    I think this is a good thing. There should be more healthier choices to choose from.

  • kissofdanger

    Big daddy gov’t is watching you. I think this is going a bit too far. Low fat milk. Sugarfree anything gives me migraines and cluster headaches. So I can imagine poor kids with varying tolerances having to put up with this crap. I can understand removing carbonated drinks, and drinks that are too sugary. However these rules seem to get rid of real foods that never used to make us fat. How about cutting down on bread? How about beefing up the protien with light and dark meat chicken? Our school lunches are bought out by corporations who will just find another way to market their food. I’m sick of real foods our ancestors never had a problem with being banned. The real problems, is the chemicals in the food, the hormones, and the lack of satisfying tasty food that wont make you hungry and hour later. Don’t get me started on how they cut recess when I was a kid. They cut field day, and gym too. How the hell is that helping?

    • dbsm

      they are cutting gym some more where i live. from one whole school year to one semester.

  • K

    they have already banned gatorade at the school i work at. i see this as a good thing, we dont have vending machines so idk how much that effect has on other these are publicly funded institutions i see no problem with them deciding how to utilize funds ESPECIALLY if its for healthier product. I dont know if diet drinks are good but its a start, hell anything is better. seriously the school i work just this week the kids had some type of cookie/crackers for breakfast and juice i was like huh? yall have cookies for breakfast. they also have pizza as an option for breakfast, most throw the milk in the trash w/o even opening it. Id love to see more whole grains for breakfast, they already serve fruit and perhaps almond or soy milk or vanilla milk something wehre they will actually drink the milk

  • mEE

    I thought this was already happening. I teach at a Title 1 school in the South Bronx (aka “high need” aka “economically disadvantaged” aka “broke”) and our vending machines don’t have no much as a cookie in it. the only juice they have has such reduced sugar it’s basically water and all the snacks are baked or they’re actually healthy like trail mix.
    additionally for lunch and breakfast we only serve lowfat or fat free milk. there’s meals are equally balanced between carbs, proteins, and veggies. we have whole wheat/whole grain everything. there’s even a daily salad station with lowfat dressing.
    I just figured if my school that can barely afford textbooks was doing it, then everyone would be.

  • Mademoiselle
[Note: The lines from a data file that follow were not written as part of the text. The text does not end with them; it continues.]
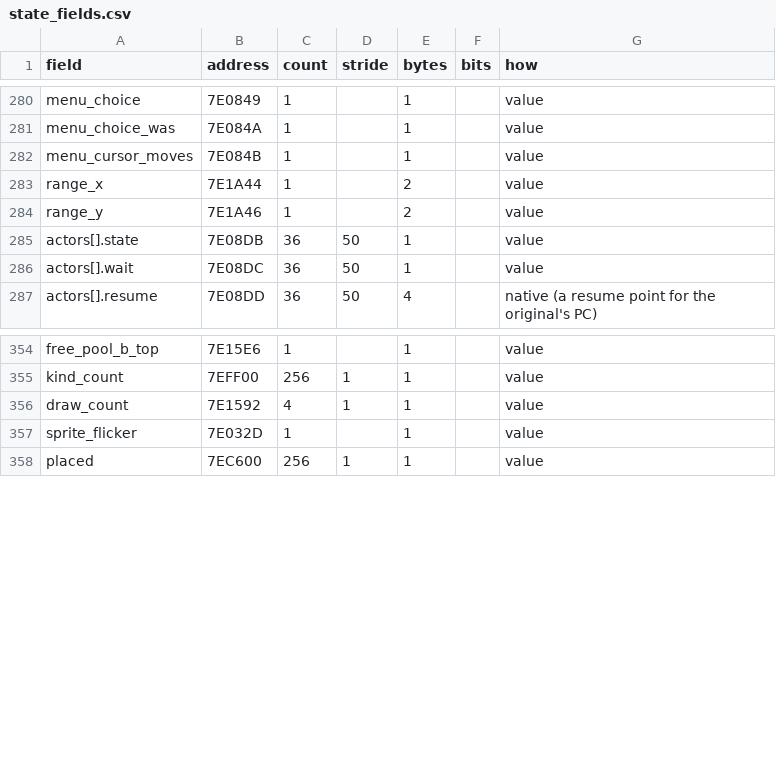
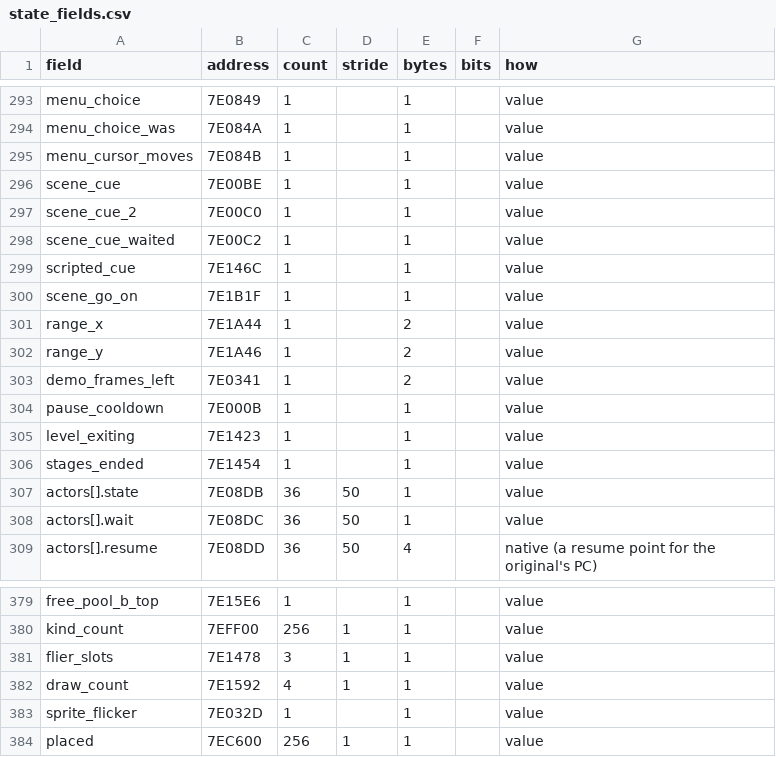
Before and after one commit to jeff-strutb/aladdinsvhc, a CSV file: native/aladdin/tools/state_fields.csv, drawn as a sheet; only a part is shown, gaps mark what is left out; the diff covers the shown part only.

```diff
--- a/native/aladdin/tools/state_fields.csv
+++ b/native/aladdin/tools/state_fields.csv
@@ -282,4 +295,13 @@ menu_choice_was,7E084A,1,,1,,value
 menu_cursor_moves,7E084B,1,,1,,value
+scene_cue,7E00BE,1,,1,,value
+scene_cue_2,7E00C0,1,,1,,value
+scene_cue_waited,7E00C2,1,,1,,value
+scripted_cue,7E146C,1,,1,,value
+scene_go_on,7E1B1F,1,,1,,value
 range_x,7E1A44,1,,2,,value
 range_y,7E1A46,1,,2,,value
+demo_frames_left,7E0341,1,,2,,value
+pause_cooldown,7E000B,1,,1,,value
+level_exiting,7E1423,1,,1,,value
+stages_ended,7E1454,1,,1,,value
 actors[].state,7E08DB,36,50,1,,value
@@ -355,2 +380,3 @@ free_pool_b_top,7E15E6,1,,1,,value
 kind_count,7EFF00,256,1,1,,value
+flier_slots,7E1478,3,1,1,,value
 draw_count,7E1592,4,1,1,,value
```
Also changed, not shown: 16 added rows elsewhere in this file, 5 other files.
    I really wish vending machines would be banned from grade schools. In addition to promoting unhealthy snacking (unnecessarily keeping food in their mouths at all times), it promotes consumerism. Kids are wasting money on unnecessary purchases and getting fat in the process so the likes of Coca Cola, Nestle, et al can hedge their profit margins. I hate it when corporations and public services go in cahoots to swindle residents. Thank God they don’t allow retailers to sell clothes, shoes, and backpacks on school premises. Kids would have no chance of starting life above the poverty line.